* **WORK INSTRUCTIONS**
Return each line of the entries that holds the string "zoomSrc".

* **Items from a data source**
□ □ □ □ □ □ □

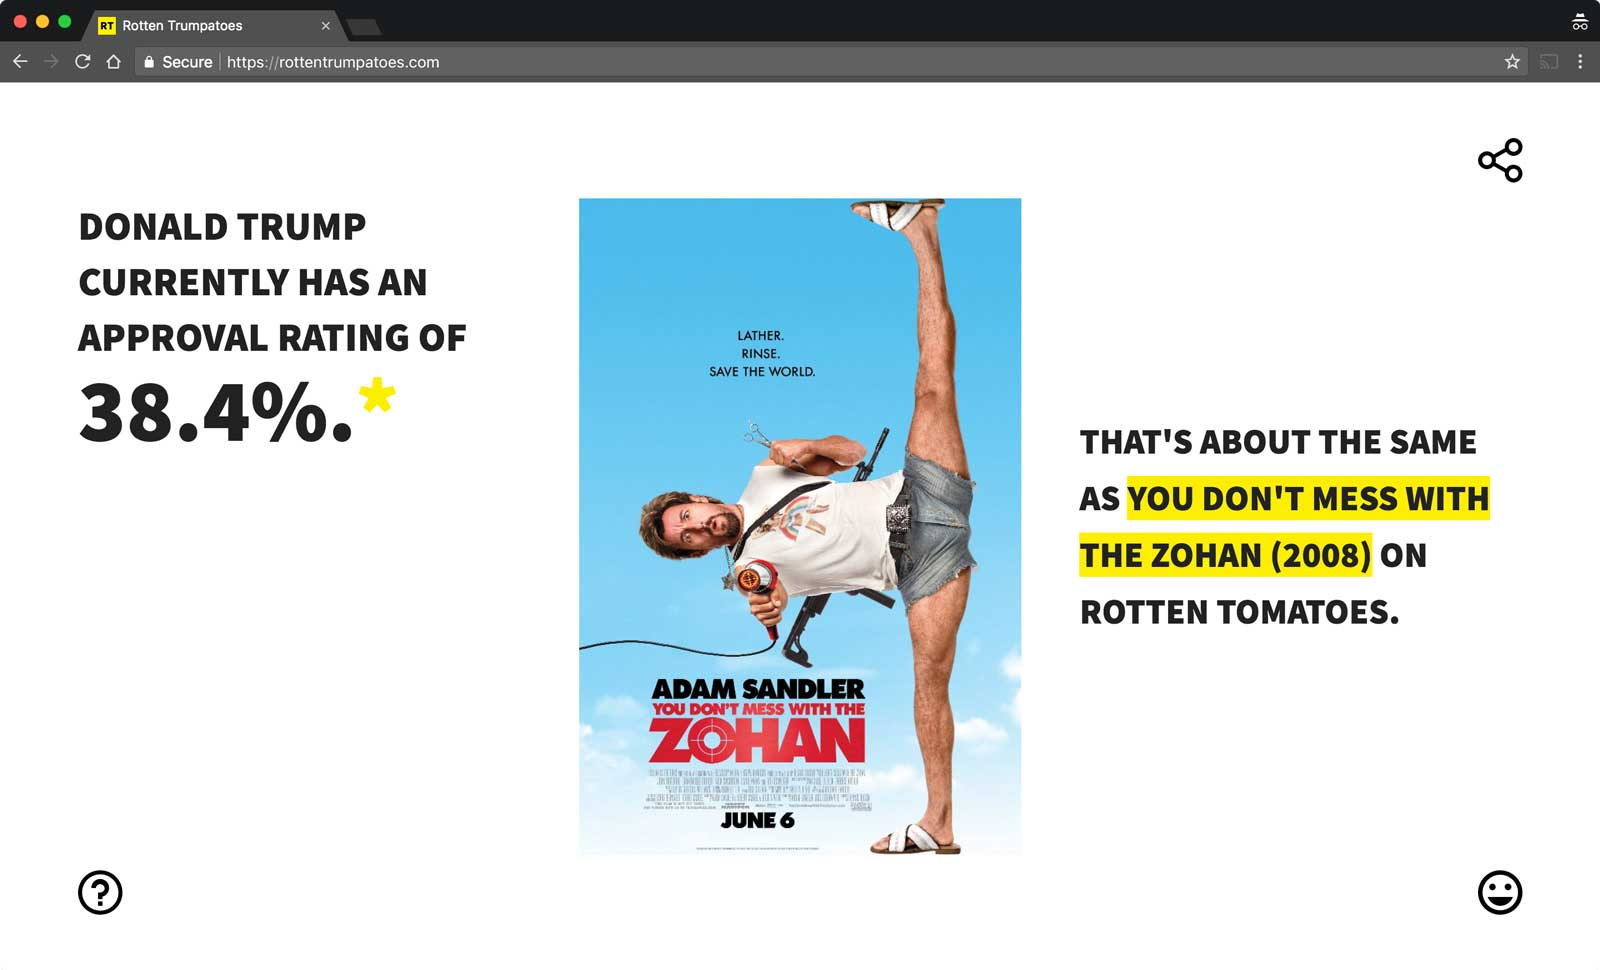
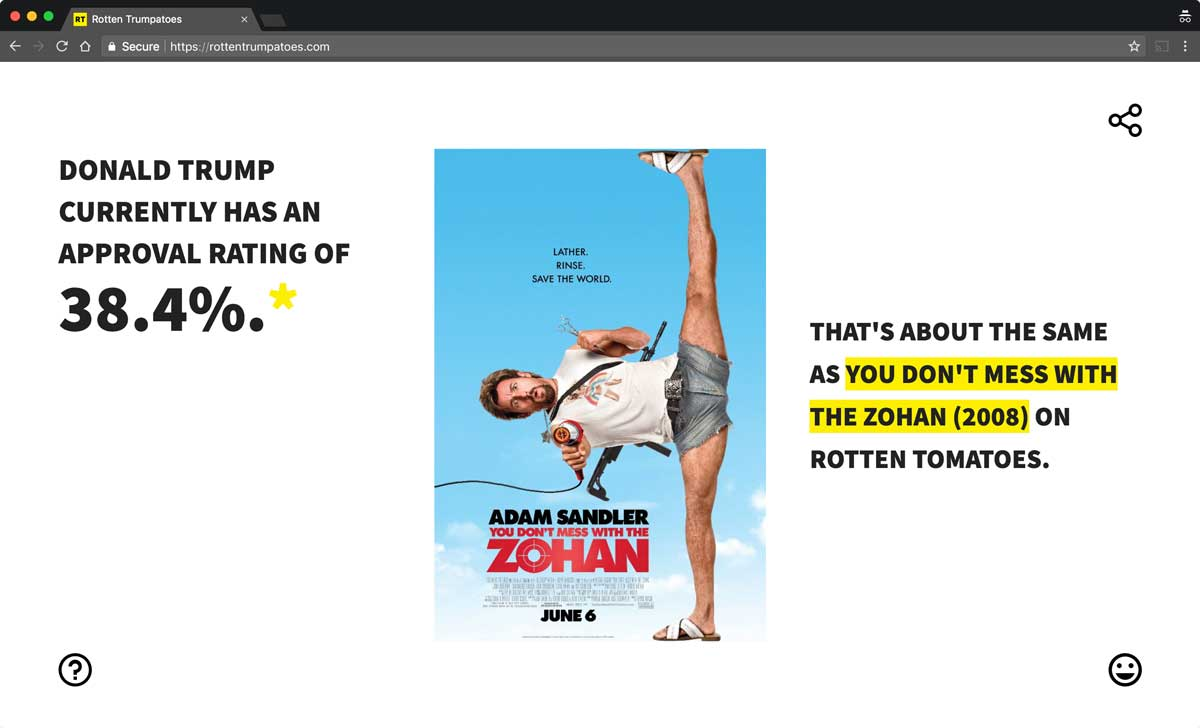
Zoom swap rottentrumpatoes

diff --git a/src/pages/projects/personal/rotten-trumpatoes/index.md b/src/pages/projects/personal/rotten-trumpatoes/index.md
@@ -18,8 +18,13 @@ Like all great ideas, it started with a tweet.
 In an era where everything is rated, from movies to restaurants to <a href="https://thewirecutter.com/reviews/best-fidget-spinners/" target="_blank">fidget spinners</a>, there was something really amusing about comparing apples and oranges, as it were: this brunch spot is about as popular as that pair of headphones; this album is about as popular as that Airbnb host, etc. So, I set out to find a movie that is doing about as well as the president.
 
 <div class="blog-inset">
-<img src="index.jpg" alt="Rotten Trumpatoes" title="Rotten Trumpatoes" data-action="zoom"/>
+  <hidden>
+    <img src='index.jpg' />
+    <img src='index-zoom.jpg' />
+  </hidden>
+  <zoom-image src='index.jpg' zoomSrc='index-zoom.jpg' alt='Rotten Trumpatoes'></zoom-image>
 </div>
+
 </section>
 
 <section class="blog-section">
@@ -40,13 +45,21 @@ While FiveThirtyEight gives a rating to the tenth (e.g. 38.7%), RT deals in inte
 While not publicly accessible, I created a way to manage movies in the DB which allowed me to remove movies from consideration, as well as merely to examine the huge list of movies I created. I decided to remove some movies from the DB that were either unknown, in poor taste, or just weren't funny. Since my database was a huge JSON file, it was nearly impossible to view in a text editor, but viewing the top results via this interface turned out to be very useful.
 
 <div class="blog-inset">
-<img src="movies.jpg" alt="Movies Interface" title="Movies Interface" data-action="zoom"/>
+  <hidden>
+    <img src='movies.jpg' />
+    <img src='movies-zoom.jpg' />
+  </hidden>
+  <zoom-image src='movies.jpg' zoomSrc='movies-zoom.jpg' alt='Movies Interface'></zoom-image>
 </div>
 
 I also made an interface for scraping, which allows you to specify the specific pages of the TMDb `/discover` endpoint to scrape (useful if the app crashes, which of course it never did). Using `socket.io` I streamed the server results in realtime to the client, so that you can follow along and see progress as the scraper runs, which is helpful as I let it run over the course of 10+ hours.
 
 <div class="blog-inset">
-<img src="scrape.jpg" alt="Scraping Interface" title="Scraping Interface" data-action="zoom"/>
+  <hidden>
+    <img src='scrape.jpg' />
+    <img src='scrape-zoom.jpg' />
+  </hidden>
+  <zoom-image src='scrape.jpg' zoomSrc='scrape-zoom.jpg' alt='Scraping Interface'></zoom-image>
 </div>
 
 I learned a lot working on this project. I combined several disparate API's (at least 4, by my count), as well as brushed up my scraping skills (most of it done with Google's newish <a href="https://github.com/GoogleChrome/puppeteer" target="_blank">Puppeteer</a>, which turned out to be a blast to use). After more than a month of working evenings and weekends, I launched the site (via tweet, of course), which, to my surprise, was retweeted by PJ, the originator of the initial idea.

□ □ □ □ □ □ □

* **TASK SOLUTION**
+  <zoom-image src='index.jpg' zoomSrc='index-zoom.jpg' alt='Rotten Trumpatoes'></zoom-image>
+  <zoom-image src='movies.jpg' zoomSrc='movies-zoom.jpg' alt='Movies Interface'></zoom-image>
+  <zoom-image src='scrape.jpg' zoomSrc='scrape-zoom.jpg' alt='Scraping Interface'></zoom-image>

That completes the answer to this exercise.